- Exercise details -
Copy each line of the entries that includes the word "main".

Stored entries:
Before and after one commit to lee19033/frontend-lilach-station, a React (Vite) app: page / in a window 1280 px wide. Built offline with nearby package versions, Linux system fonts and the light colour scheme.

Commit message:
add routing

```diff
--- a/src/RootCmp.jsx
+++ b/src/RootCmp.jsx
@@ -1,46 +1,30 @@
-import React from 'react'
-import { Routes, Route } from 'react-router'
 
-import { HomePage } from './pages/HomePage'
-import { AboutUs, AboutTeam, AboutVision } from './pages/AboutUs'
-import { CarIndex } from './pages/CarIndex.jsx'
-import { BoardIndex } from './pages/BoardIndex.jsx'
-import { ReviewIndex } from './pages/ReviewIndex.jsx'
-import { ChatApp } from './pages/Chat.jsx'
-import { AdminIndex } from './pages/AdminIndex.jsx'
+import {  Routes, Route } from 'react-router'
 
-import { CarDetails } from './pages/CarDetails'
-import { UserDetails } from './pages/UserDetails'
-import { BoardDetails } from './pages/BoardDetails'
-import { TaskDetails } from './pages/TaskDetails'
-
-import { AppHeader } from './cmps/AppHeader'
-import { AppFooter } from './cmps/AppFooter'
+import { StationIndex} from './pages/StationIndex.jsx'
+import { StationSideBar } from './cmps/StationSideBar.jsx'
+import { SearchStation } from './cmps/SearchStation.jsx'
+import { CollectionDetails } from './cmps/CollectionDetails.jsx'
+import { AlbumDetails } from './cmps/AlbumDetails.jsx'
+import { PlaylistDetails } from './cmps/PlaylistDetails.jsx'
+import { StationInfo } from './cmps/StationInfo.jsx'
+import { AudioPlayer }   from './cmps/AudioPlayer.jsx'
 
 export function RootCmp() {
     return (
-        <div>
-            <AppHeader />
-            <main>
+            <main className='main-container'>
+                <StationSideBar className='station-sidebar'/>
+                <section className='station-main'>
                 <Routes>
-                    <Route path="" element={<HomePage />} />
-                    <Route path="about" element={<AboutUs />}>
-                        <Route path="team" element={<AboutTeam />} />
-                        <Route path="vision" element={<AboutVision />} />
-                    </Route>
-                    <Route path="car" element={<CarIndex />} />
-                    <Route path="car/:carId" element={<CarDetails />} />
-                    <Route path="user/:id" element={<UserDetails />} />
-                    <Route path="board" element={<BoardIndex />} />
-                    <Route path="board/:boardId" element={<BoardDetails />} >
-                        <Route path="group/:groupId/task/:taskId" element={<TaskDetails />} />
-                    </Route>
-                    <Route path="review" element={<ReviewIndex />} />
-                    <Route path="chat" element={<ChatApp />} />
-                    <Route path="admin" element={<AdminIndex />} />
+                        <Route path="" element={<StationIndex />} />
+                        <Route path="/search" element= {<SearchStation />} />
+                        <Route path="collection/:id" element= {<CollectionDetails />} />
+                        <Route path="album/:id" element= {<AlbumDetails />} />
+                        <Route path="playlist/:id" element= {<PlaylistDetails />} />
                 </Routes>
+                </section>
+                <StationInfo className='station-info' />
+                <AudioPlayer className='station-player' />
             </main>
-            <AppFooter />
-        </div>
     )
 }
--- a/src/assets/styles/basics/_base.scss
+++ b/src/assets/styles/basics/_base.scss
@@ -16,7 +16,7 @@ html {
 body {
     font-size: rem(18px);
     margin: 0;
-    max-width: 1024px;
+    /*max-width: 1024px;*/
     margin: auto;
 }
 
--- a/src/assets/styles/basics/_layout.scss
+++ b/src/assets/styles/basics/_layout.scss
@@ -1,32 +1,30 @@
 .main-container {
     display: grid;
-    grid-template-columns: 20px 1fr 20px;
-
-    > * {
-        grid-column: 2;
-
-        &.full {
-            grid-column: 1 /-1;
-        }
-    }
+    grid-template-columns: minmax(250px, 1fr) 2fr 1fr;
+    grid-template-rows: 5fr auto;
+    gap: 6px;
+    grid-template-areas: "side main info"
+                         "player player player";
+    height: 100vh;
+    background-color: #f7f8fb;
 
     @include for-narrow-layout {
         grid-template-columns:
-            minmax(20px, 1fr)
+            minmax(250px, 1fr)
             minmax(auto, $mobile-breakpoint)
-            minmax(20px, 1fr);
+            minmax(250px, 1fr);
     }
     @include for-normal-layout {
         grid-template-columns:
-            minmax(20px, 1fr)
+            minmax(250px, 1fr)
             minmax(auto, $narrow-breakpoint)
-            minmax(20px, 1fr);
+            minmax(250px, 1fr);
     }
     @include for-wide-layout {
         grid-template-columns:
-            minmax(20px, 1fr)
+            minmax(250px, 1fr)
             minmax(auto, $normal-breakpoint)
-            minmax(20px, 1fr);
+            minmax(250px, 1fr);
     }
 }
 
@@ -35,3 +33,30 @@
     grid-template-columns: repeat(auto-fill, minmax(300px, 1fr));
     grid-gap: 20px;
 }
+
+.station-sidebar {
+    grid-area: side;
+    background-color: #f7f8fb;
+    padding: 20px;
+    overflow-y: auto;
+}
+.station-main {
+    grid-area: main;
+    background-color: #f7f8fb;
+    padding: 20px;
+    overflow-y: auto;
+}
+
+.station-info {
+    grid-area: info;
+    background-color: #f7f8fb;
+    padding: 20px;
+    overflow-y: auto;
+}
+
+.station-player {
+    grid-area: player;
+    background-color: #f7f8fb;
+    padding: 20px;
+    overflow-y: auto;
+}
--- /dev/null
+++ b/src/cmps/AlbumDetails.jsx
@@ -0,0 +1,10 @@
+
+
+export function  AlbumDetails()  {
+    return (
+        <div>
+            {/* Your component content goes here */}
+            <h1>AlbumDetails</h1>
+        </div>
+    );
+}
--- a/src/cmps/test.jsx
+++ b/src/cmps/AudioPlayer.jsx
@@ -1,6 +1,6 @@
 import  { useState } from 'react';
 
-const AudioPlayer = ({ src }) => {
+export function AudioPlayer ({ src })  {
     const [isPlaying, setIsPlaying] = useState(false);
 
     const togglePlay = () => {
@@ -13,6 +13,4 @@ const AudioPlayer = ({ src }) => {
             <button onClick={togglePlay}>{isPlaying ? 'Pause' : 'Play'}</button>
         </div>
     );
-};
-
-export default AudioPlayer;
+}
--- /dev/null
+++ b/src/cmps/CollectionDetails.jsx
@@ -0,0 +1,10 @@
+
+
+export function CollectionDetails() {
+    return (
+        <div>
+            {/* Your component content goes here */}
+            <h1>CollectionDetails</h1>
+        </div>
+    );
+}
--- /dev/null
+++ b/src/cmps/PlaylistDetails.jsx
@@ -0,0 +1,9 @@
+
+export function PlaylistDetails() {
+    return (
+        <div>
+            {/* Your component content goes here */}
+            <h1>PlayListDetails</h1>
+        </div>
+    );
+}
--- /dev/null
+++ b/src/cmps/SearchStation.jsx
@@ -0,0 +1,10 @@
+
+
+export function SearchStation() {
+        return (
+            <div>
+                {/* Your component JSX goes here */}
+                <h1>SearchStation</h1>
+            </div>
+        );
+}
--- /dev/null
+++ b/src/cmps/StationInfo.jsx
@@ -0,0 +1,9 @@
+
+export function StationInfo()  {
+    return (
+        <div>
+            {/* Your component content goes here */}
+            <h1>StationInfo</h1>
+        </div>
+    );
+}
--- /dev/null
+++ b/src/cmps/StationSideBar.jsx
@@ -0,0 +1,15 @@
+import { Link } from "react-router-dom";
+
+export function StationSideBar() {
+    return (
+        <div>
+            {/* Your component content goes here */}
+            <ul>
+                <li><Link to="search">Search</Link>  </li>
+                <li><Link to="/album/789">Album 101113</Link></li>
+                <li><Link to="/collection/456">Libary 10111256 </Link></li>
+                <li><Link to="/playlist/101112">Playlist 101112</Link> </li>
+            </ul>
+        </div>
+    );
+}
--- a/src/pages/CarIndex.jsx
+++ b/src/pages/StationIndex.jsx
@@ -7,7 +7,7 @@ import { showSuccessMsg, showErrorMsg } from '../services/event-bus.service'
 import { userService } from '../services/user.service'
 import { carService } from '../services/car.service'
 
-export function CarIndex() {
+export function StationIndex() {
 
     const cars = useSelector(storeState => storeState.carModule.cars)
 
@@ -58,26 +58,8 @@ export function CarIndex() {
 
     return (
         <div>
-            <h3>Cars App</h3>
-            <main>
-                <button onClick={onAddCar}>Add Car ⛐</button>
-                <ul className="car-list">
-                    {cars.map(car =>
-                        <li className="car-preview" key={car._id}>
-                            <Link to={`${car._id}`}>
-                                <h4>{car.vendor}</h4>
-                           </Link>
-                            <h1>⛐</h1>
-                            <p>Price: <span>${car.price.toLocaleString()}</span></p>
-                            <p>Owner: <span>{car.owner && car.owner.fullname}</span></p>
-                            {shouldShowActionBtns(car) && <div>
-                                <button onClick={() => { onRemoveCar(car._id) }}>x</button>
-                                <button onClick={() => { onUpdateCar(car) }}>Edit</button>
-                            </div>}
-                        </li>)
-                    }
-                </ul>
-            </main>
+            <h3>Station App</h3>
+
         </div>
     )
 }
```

- Exercise result -
-            <main>
+            <main className='main-container'>
+                <section className='station-main'>
             </main>
 .main-container {
+    grid-template-areas: "side main info"
+.station-main {
+    grid-area: main;
-            <main>
-            </main>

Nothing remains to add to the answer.